(b) it is lawful as being in the best interests of her child when born for its Claimants, its servants or agents immediately to remove the child from the mother’s care and to maintain that separation pending a Court considering the Claimant’s application from an emergency protection order or interim care order;
(c) it is lawful for the minimum necessary force to be used, if required, in the course of effecting and maintaining such separation;
(d) it is lawful for the police to assist in the carrying out of the order by utilisation of their powers pursuant to section 46 of the Children Act 1989; and
(e) it is lawful for the Claimant to withhold from the mother its intention to remove her child from her immediately following birth and, in this regard, not to involve the mother in the planning process for her baby.
(I note that it is a shame that the order accompanying the judgment is not published, since (b) is interesting. It seems as though that might be akin to an Emergency Protection Order made before the baby is born, to take effect at birth.
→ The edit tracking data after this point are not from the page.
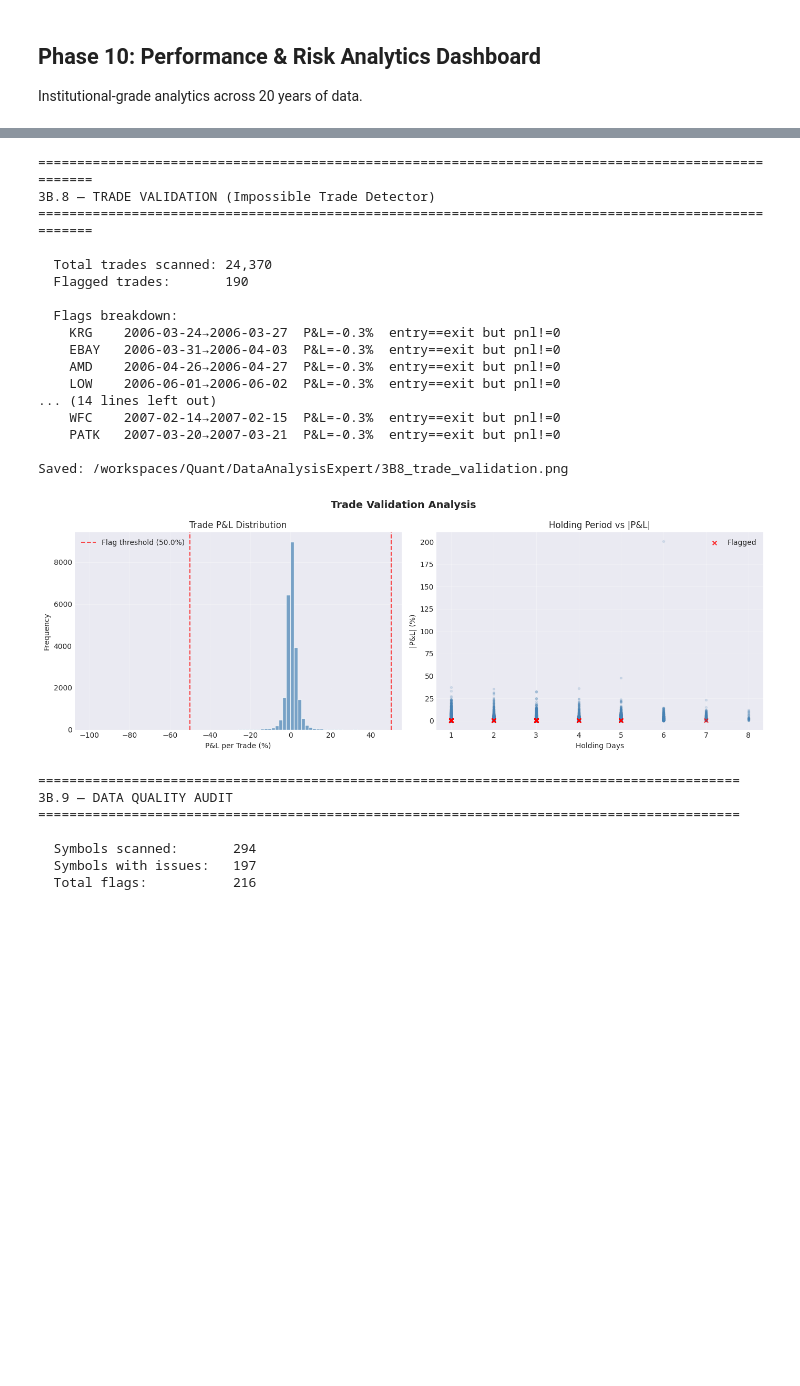
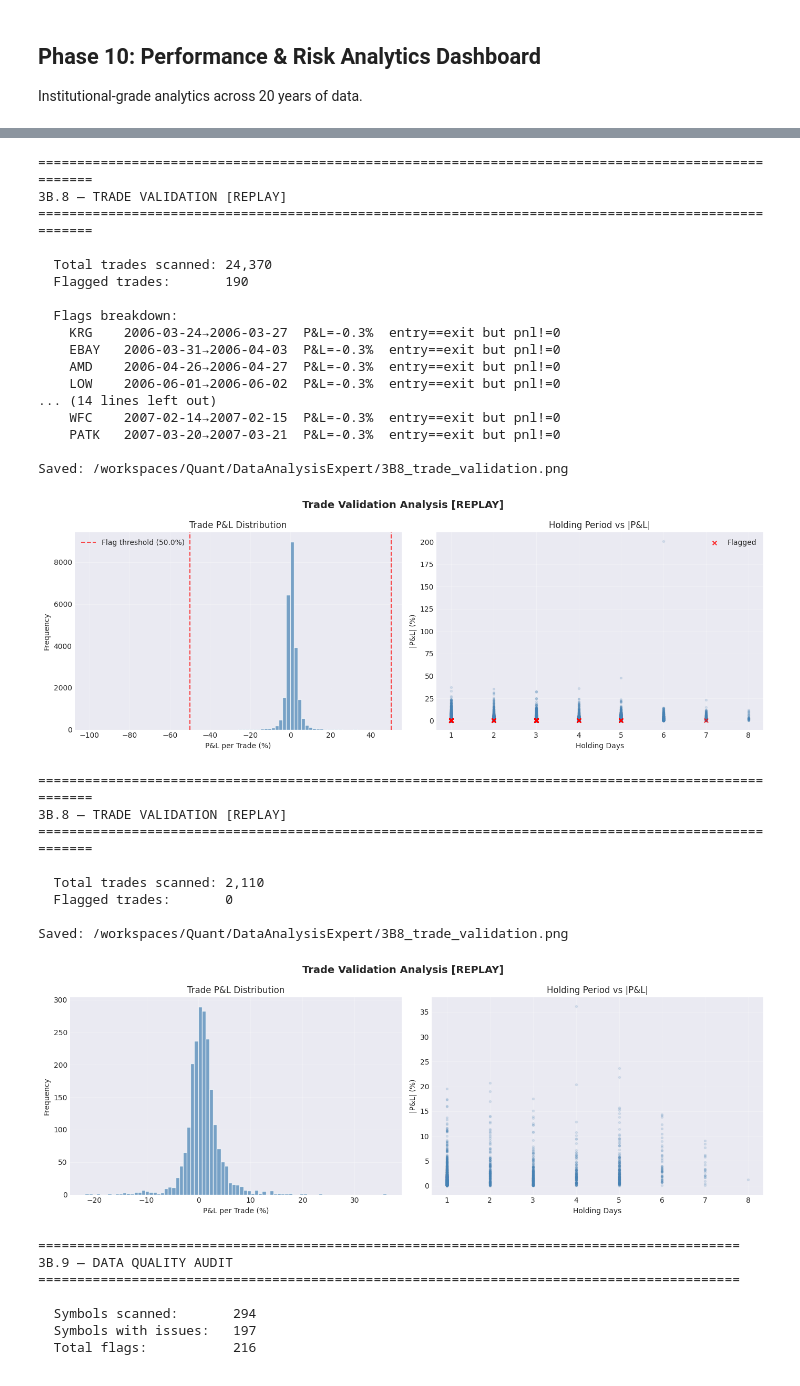
Before and after one commit to Shimmy-Shams/Quant, a Jupyter notebook: src/main_mean_reversion.ipynb, the cells around one changed output, grey strips where cells are left out. Saved outputs shown, nothing was run; the diff lists cells and outputs as text; code cells hidden in the pictures; blank space fills up the shorter version.

```diff
--- a/src/main_mean_reversion.ipynb
+++ b/src/main_mean_reversion.ipynb
@@ -1550,27 +1637,37 @@ Saved: /workspaces/Quant/DataAnalysisExpert/3B7_slippage_sensitivity.png
 # %%
 # 3B.8 — Trade Validation (Impossible Trade Detector)
-flagged_trades = analytics.trade_validation()
-if replay_analytics:
+if _show_bt:
+    flagged_trades = analytics.trade_validation()
+if _show_rp:
     rp_flagged_trades = replay_analytics.trade_validation()
 # %% [output]
 ====================================================================================================
-3B.8 — TRADE VALIDATION (Impossible Trade Detector)
+3B.8 — TRADE VALIDATION [REPLAY]
 ====================================================================================================
 
   Total trades scanned: 24,370
   Flagged trades:       190
 
   Flags breakdown:
     KRG    2006-03-24→2006-03-27  P&L=-0.3%  entry==exit but pnl!=0
     EBAY   2006-03-31→2006-04-03  P&L=-0.3%  entry==exit but pnl!=0
     AMD    2006-04-26→2006-04-27  P&L=-0.3%  entry==exit but pnl!=0
     LOW    2006-06-01→2006-06-02  P&L=-0.3%  entry==exit but pnl!=0
 ... (14 lines left out)
     WFC    2007-02-14→2007-02-15  P&L=-0.3%  entry==exit but pnl!=0
     PATK   2007-03-20→2007-03-21  P&L=-0.3%  entry==exit but pnl!=0
 
 Saved: /workspaces/Quant/DataAnalysisExpert/3B8_trade_validation.png
-[figure, old version]
+[figure, new version]
+====================================================================================================
+3B.8 — TRADE VALIDATION [REPLAY]
+====================================================================================================
+
+  Total trades scanned: 2,110
+  Flagged trades:       0
+
+Saved: /workspaces/Quant/DataAnalysisExpert/3B8_trade_validation.png
+[figure, added]
 # %%
 # ============================================================================
 # 3B.9 — DATA QUALITY AUDIT
```
Also changed, not shown: parts of 11 cells of this notebook, 1 other file.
Edit – actually what it does is tell the police (d) that they can lawfully remove under a PPO. That raises even more questions, since the existing law is that Police Protection ought to be behind making an EPO or ICO application in the pecking order – Liverpool v X, for example)
The mother in this case was said to have profound mental health problems and other issues
Mother has long-standing mental health problems and an IQ of 64. I have read a report from her treating psychiatrist. Her diagnosis is of paranoia and psychosis. She also abuses drugs. She is described as challenging, and she can be volatile. She has had two previous children, both of whom were removed from her very early in their lives. The elder was removed from her care in 2007 aged three weeks, when mother physically injured that child by causing twisting injuries to his arms and bruising to his chest. Both those children now live with those children’s father. She is now pregnant again, by a different father, with an estimated delivery date of 22nd September 2013.
What were the arguments for not telling her?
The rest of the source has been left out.